-- EXERCISE DETAILS --
Make an exact copy of the records, with the pictures left out.

----

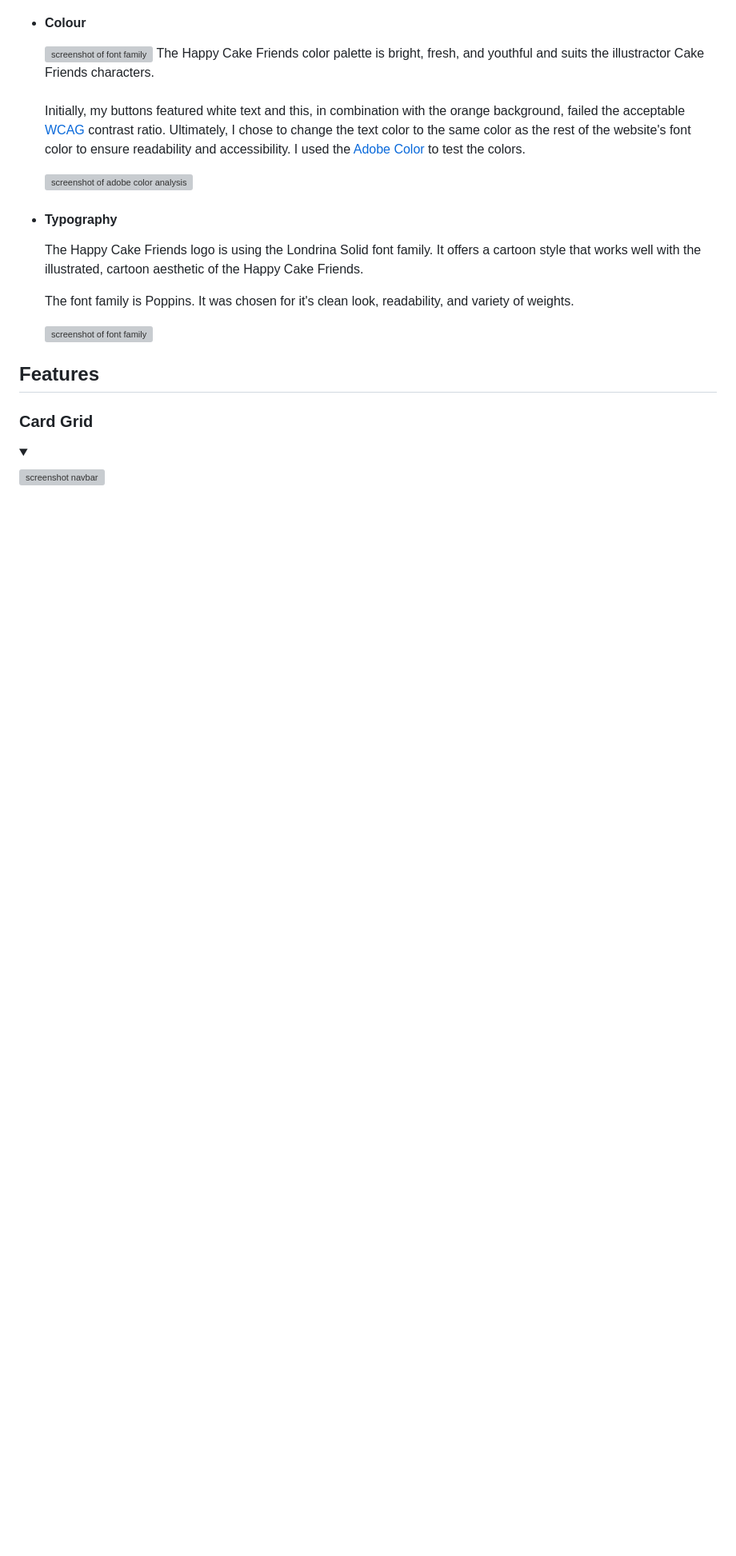
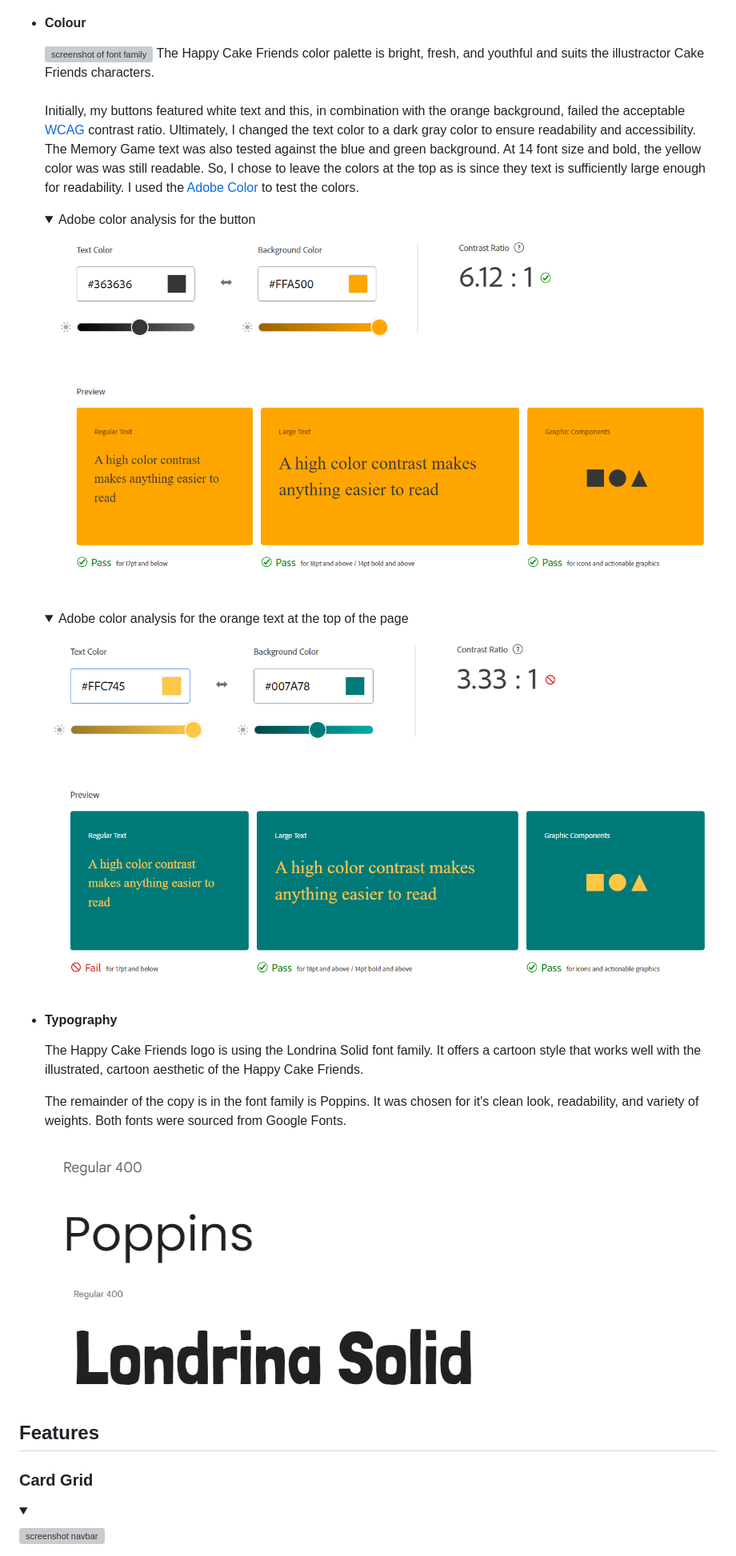
Before and after one commit to hysinh/Memory-game, a Markdown page: README.md, the part around one of its changes. Shown at 80% size. Rendered like a GitHub page; pictures changed too: docs/documentation/Screenshot_coloranalysis_yellow-button.png (added), docs/documentation/Screenshot_coloranalysis_yellow-text-on-blue-background.png (added), docs/documentation/Screenshot_font_londrina-solid.png (added); folded sections open; blank space fills up the shorter version; grey boxes are pictures that could not be loaded.

Commit message:
Adds screenshots for color analysis and fonts. Updates corresponding design sections of Readme.md. Updates font size in footer styles.

```diff
--- a/README.md
+++ b/README.md
@@ -90,15 +90,27 @@ Memory Gamezz ux stories
   The Happy Cake Friends color palette is bright, fresh, and youthful and suits the illustractor Cake Friends characters.
   <br>
   <br>
-  Initially, my buttons featured white text and this, in combination with the orange background, failed the acceptable [WCAG](https://www.w3.org/WAI/WCAG21/Understanding/contrast-minimum.html) contrast ratio. Ultimately, I chose to change the text color to the same color as the rest of the website's font color to ensure readability and accessibility. I used the [Adobe Color](https://color.adobe.com/create/color-contrast-analyzer) to test the colors.
+  Initially, my buttons featured white text and this, in combination with the orange background, failed the acceptable [WCAG](https://www.w3.org/WAI/WCAG21/Understanding/contrast-minimum.html) contrast ratio. Ultimately, I changed the text color to a dark gray color to ensure readability and accessibility. The Memory Game text was also tested against the blue and green background. At 14 font size and bold, the yellow color was was still readable. So, I chose to leave the colors at the top as is since they text is sufficiently large enough for readability. I used the [Adobe Color](https://color.adobe.com/create/color-contrast-analyzer) to test the colors.
 
-  ![screenshot of adobe color analysis](docs/documentation/screenshot_colorcontrast.png)
+  <details >
+  <summary>Adobe color analysis for the button</summary>
+
+  ![screenshot desktop wireframes](docs/documentation/Screenshot_coloranalysis_yellow-button.png)
+  </details>
+
+  <details >
+  <summary>Adobe color analysis for the orange text at the top of the page</summary>
+
+  ![screenshot desktop wireframes](docs/documentation/Screenshot_coloranalysis_yellow-text-on-blue-background.png)
+  </details>
+
 - #### Typography
   The Happy Cake Friends logo is using the Londrina Solid font family. It offers a cartoon style that works well with the illustrated, cartoon aesthetic of the Happy Cake Friends.
 
-  The font family is Poppins. It was chosen for it's clean look, readability, and variety of weights.
+  The remainder of the copy is in the font family is Poppins. It was chosen for it's clean look, readability, and variety of weights. Both fonts were sourced from Google Fonts.
 
-  ![screenshot of font family](docs/documentation/screenshot_font_montserrat.png)
+  ![screenshot of font family](docs/documentation/Screenshot_font_poppins.png)
+  ![screenshot of font family](docs/documentation/Screenshot_font_londrina-solid.png)
 
 
 ## Features
```
Also changed, not shown: other parts of README.md (+1 -1 lines), 1 other file.
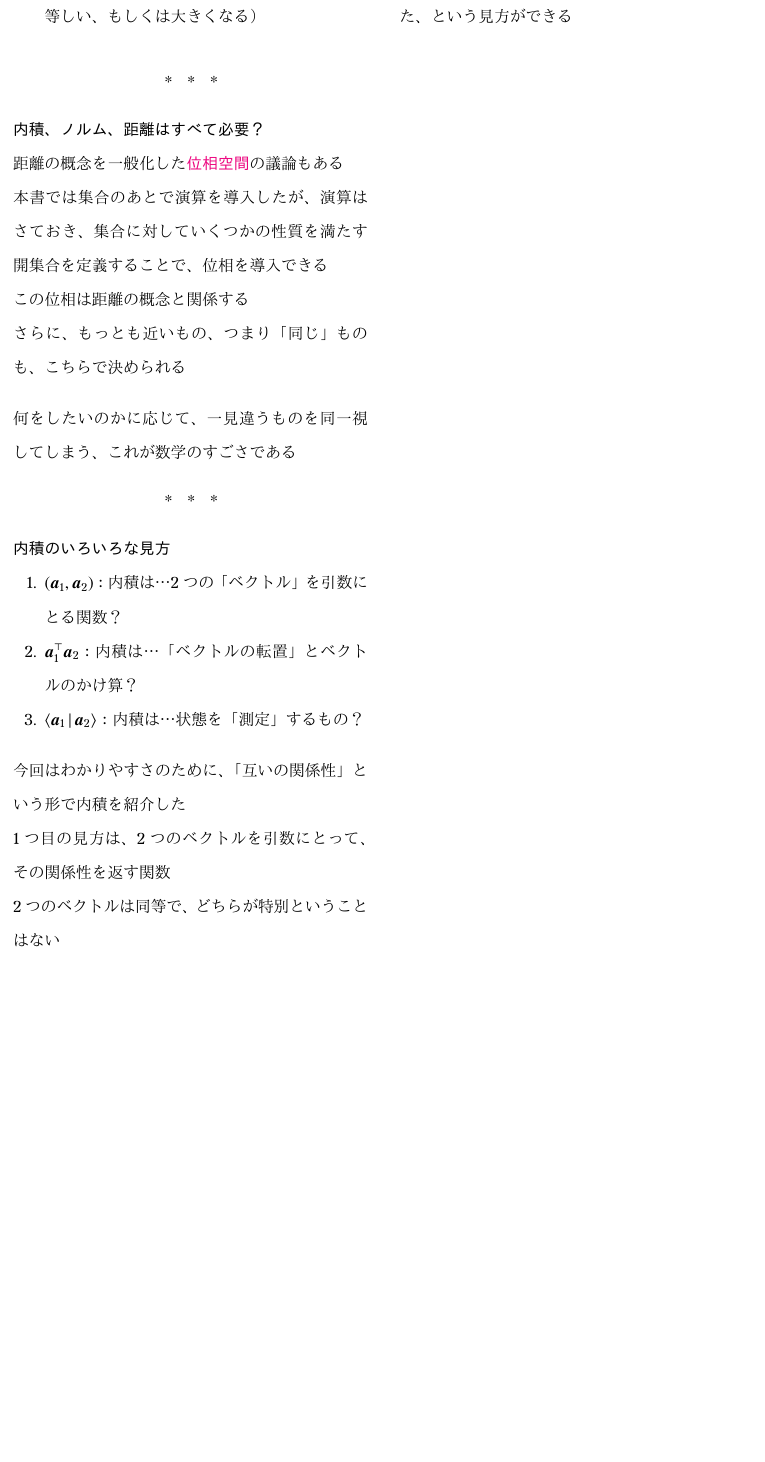
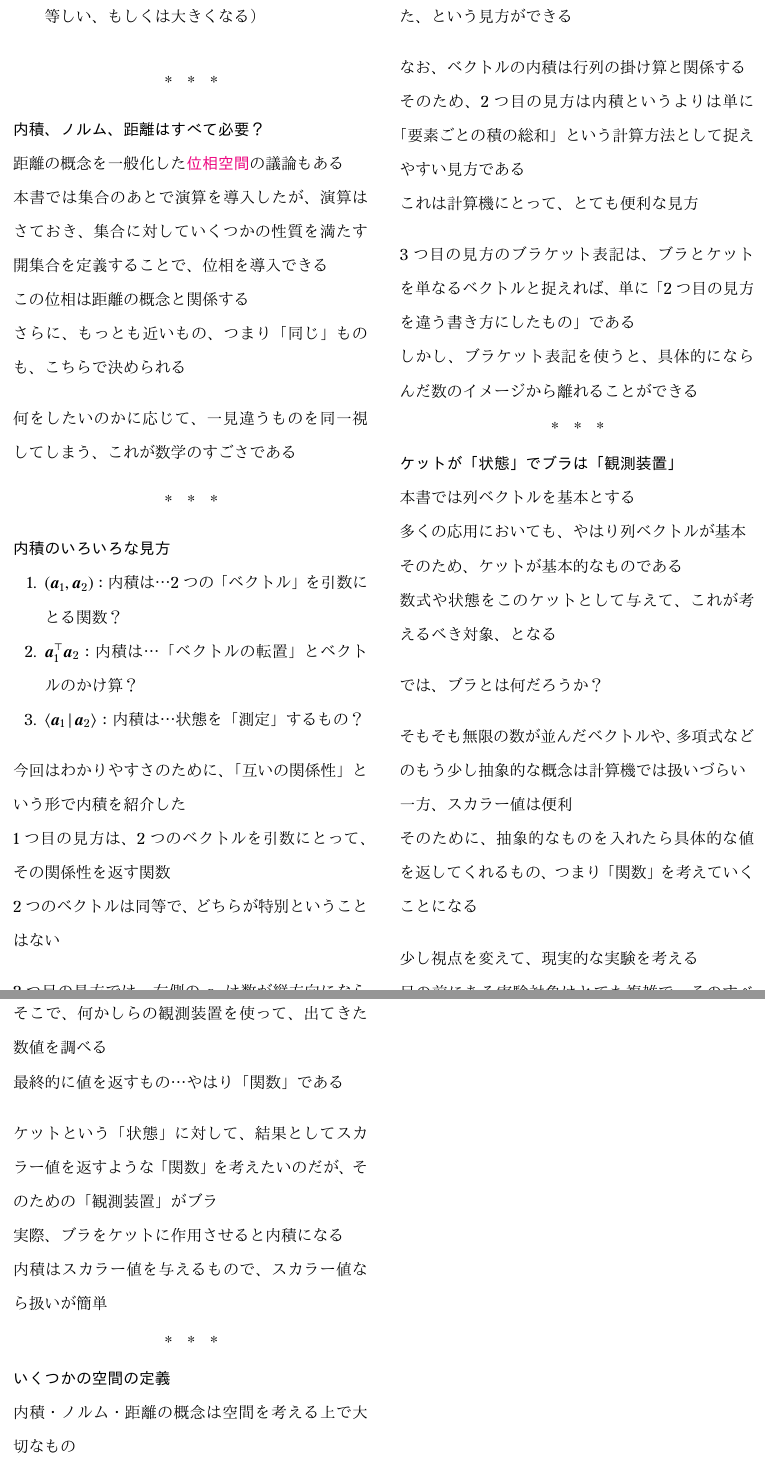
Before and after one commit to tetracalibers/latex-notes, a LaTeX document (book_half_step_linear.tex, which reads book_half_step_linear/story_3.tex): part of page 9 of 9 before the commit and two parts of pages 9 and 10 of 10 after it, the two joined at a grey line, cut so that both start at the same text, the shorter picture padded with empty space. The pictures show the PDF file out/book_half_step_linear.pdf that the author committed with the source.

Commit message:
add note 3.2

```diff
--- a/book_half_step_linear/story_3.tex
+++ b/book_half_step_linear/story_3.tex
@@ -296,4 +296,76 @@ $D$次元ベクトル$\vb*{a}_1$の場合には、
 
 本書では列ベクトルを基本とするため、基本的なベクトル$\vb*{a}_2$と、もう一つ別のベクトル$\vb*{a}_1$を使った、という見方ができる
 
+\br
 
+なお、ベクトルの内積は行列の掛け算と関係する
+
+そのため、2つ目の見方は内積というよりは単に「要素ごとの積の総和」という計算方法として捉えやすい見方である
+
+これは計算機にとって、とても便利な見方
+
+\br
+
+3つ目の見方のブラケット表記は、ブラとケットを単なるベクトルと捉えれば、単に「2つ目の見方を違う書き方にしたもの」である
+
+しかし、ブラケット表記を使うと、具体的にならんだ数のイメージから離れることができる
+
+\sectionline
+\subsection{ケットが「状態」でブラは「観測装置」}
+
+本書では列ベクトルを基本とする
+
+多くの応用においても、やはり列ベクトルが基本
+
+そのため、ケットが基本的なものである
+
+数式や状態をこのケットとして与えて、これが考えるべき対象、となる
+
+\br
+
+では、ブラとは何だろうか？
+
+\br
+
+そもそも無限の数が並んだベクトルや、多項式などのもう少し抽象的な概念は計算機では扱いづらい
+
+一方、スカラー値は便利
+
+そのために、抽象的なものを入れたら具体的な値を返してくれるもの、つまり「関数」を考えていくことになる
+
+\br
+
+少し視点を変えて、現実的な実験を考える
+
+目の前にある実験対象はとても複雑で、そのすべてを詳細に調べることは難しそう
+
+そこで、何かしらの観測装置を使って、出てきた数値を調べる
+
+最終的に値を返すもの…やはり「関数」である
+
+\br
+
+ケットという「状態」に対して、結果としてスカラー値を返すような「関数」を考えたいのだが、そのための「観測装置」がブラ
+
+実際、ブラをケットに作用させると内積になる
+
+内積はスカラー値を与えるもので、スカラー値なら扱いが簡単
+
+\sectionline
+\subsection{いくつかの空間の定義}
+
+内積・ノルム・距離の概念は空間を考える上で大切なもの
+
+\br
+
+\keyword{完備}という用語は、ざっくりと言ってしまえば、空間上の要素の「列」を考えて、その列の極限を考えても空間内に収まってくれること
+
+はみ出たりしないので、とても性質のよいもの
+
+\br
+
+ノルムが定義されている完備な線形空間として\keyword{バナッハ空間}、内積が定義されている完備な線形空間として\keyword{ヒルベルト空間}がある
+
+考える空間を限定することで数学的に厳密な議論が可能になり、より強い主張のある結果が得られる
+
+\br
```
Also changed, not shown: out/book_half_step_linear.pdf, book_half_step_linear/story_3.tex (8 more changed lines).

----

-- YOUR SOLUTION --
Before and after one commit to hysinh/Memory-game, a Markdown page: README.md, the part around one of its changes. Shown at 80% size. Rendered like a GitHub page; pictures changed too: docs/documentation/Screenshot_coloranalysis_yellow-button.png (added), docs/documentation/Screenshot_coloranalysis_yellow-text-on-blue-background.png (added), docs/documentation/Screenshot_font_londrina-solid.png (added); folded sections open; blank space fills up the shorter version; grey boxes are pictures that could not be loaded.

Commit message:
Adds screenshots for color analysis and fonts. Updates corresponding design sections of Readme.md. Updates font size in footer styles.

```diff
--- a/README.md
+++ b/README.md
@@ -90,15 +90,27 @@ Memory Gamezz ux stories
   The Happy Cake Friends color palette is bright, fresh, and youthful and suits the illustractor Cake Friends characters.
   <br>
   <br>
-  Initially, my buttons featured white text and this, in combination with the orange background, failed the acceptable [WCAG](https://www.w3.org/WAI/WCAG21/Understanding/contrast-minimum.html) contrast ratio. Ultimately, I chose to change the text color to the same color as the rest of the website's font color to ensure readability and accessibility. I used the [Adobe Color](https://color.adobe.com/create/color-contrast-analyzer) to test the colors.
+  Initially, my buttons featured white text and this, in combination with the orange background, failed the acceptable [WCAG](https://www.w3.org/WAI/WCAG21/Understanding/contrast-minimum.html) contrast ratio. Ultimately, I changed the text color to a dark gray color to ensure readability and accessibility. The Memory Game text was also tested against the blue and green background. At 14 font size and bold, the yellow color was was still readable. So, I chose to leave the colors at the top as is since they text is sufficiently large enough for readability. I used the [Adobe Color](https://color.adobe.com/create/color-contrast-analyzer) to test the colors.
 
-  ![screenshot of adobe color analysis](docs/documentation/screenshot_colorcontrast.png)
+  <details >
+  <summary>Adobe color analysis for the button</summary>
+
+  ![screenshot desktop wireframes](docs/documentation/Screenshot_coloranalysis_yellow-button.png)
+  </details>
+
+  <details >
+  <summary>Adobe color analysis for the orange text at the top of the page</summary>
+
+  ![screenshot desktop wireframes](docs/documentation/Screenshot_coloranalysis_yellow-text-on-blue-background.png)
+  </details>
+
 - #### Typography
   The Happy Cake Friends logo is using the Londrina Solid font family. It offers a cartoon style that works well with the illustrated, cartoon aesthetic of the Happy Cake Friends.
 
-  The font family is Poppins. It was chosen for it's clean look, readability, and variety of weights.
+  The remainder of the copy is in the font family is Poppins. It was chosen for it's clean look, readability, and variety of weights. Both fonts were sourced from Google Fonts.
 
-  ![screenshot of font family](docs/documentation/screenshot_font_montserrat.png)
+  ![screenshot of font family](docs/documentation/Screenshot_font_poppins.png)
+  ![screenshot of font family](docs/documentation/Screenshot_font_londrina-solid.png)
 
 
 ## Features
```
Also changed, not shown: other parts of README.md (+1 -1 lines), 1 other file.
Before and after one commit to tetracalibers/latex-notes, a LaTeX document (book_half_step_linear.tex, which reads book_half_step_linear/story_3.tex): part of page 9 of 9 before the commit and two parts of pages 9 and 10 of 10 after it, the two joined at a grey line, cut so that both start at the same text, the shorter picture padded with empty space. The pictures show the PDF file out/book_half_step_linear.pdf that the author committed with the source.

Commit message:
add note 3.2

```diff
--- a/book_half_step_linear/story_3.tex
+++ b/book_half_step_linear/story_3.tex
@@ -296,4 +296,76 @@ $D$次元ベクトル$\vb*{a}_1$の場合には、
 
 本書では列ベクトルを基本とするため、基本的なベクトル$\vb*{a}_2$と、もう一つ別のベクトル$\vb*{a}_1$を使った、という見方ができる
 
+\br
 
+なお、ベクトルの内積は行列の掛け算と関係する
+
+そのため、2つ目の見方は内積というよりは単に「要素ごとの積の総和」という計算方法として捉えやすい見方である
+
+これは計算機にとって、とても便利な見方
+
+\br
+
+3つ目の見方のブラケット表記は、ブラとケットを単なるベクトルと捉えれば、単に「2つ目の見方を違う書き方にしたもの」である
+
+しかし、ブラケット表記を使うと、具体的にならんだ数のイメージから離れることができる
+
+\sectionline
+\subsection{ケットが「状態」でブラは「観測装置」}
+
+本書では列ベクトルを基本とする
+
+多くの応用においても、やはり列ベクトルが基本
+
+そのため、ケットが基本的なものである
+
+数式や状態をこのケットとして与えて、これが考えるべき対象、となる
+
+\br
+
+では、ブラとは何だろうか？
+
+\br
+
+そもそも無限の数が並んだベクトルや、多項式などのもう少し抽象的な概念は計算機では扱いづらい
+
+一方、スカラー値は便利
+
+そのために、抽象的なものを入れたら具体的な値を返してくれるもの、つまり「関数」を考えていくことになる
+
+\br
+
+少し視点を変えて、現実的な実験を考える
+
+目の前にある実験対象はとても複雑で、そのすべてを詳細に調べることは難しそう
+
+そこで、何かしらの観測装置を使って、出てきた数値を調べる
+
+最終的に値を返すもの…やはり「関数」である
+
+\br
+
+ケットという「状態」に対して、結果としてスカラー値を返すような「関数」を考えたいのだが、そのための「観測装置」がブラ
+
+実際、ブラをケットに作用させると内積になる
+
+内積はスカラー値を与えるもので、スカラー値なら扱いが簡単
+
+\sectionline
+\subsection{いくつかの空間の定義}
+
+内積・ノルム・距離の概念は空間を考える上で大切なもの
+
+\br
+
+\keyword{完備}という用語は、ざっくりと言ってしまえば、空間上の要素の「列」を考えて、その列の極限を考えても空間内に収まってくれること
+
+はみ出たりしないので、とても性質のよいもの
+
+\br
+
+ノルムが定義されている完備な線形空間として\keyword{バナッハ空間}、内積が定義されている完備な線形空間として\keyword{ヒルベルト空間}がある
+
+考える空間を限定することで数学的に厳密な議論が可能になり、より強い主張のある結果が得られる
+
+\br
```
Also changed, not shown: out/book_half_step_linear.pdf, book_half_step_linear/story_3.tex (8 more changed lines).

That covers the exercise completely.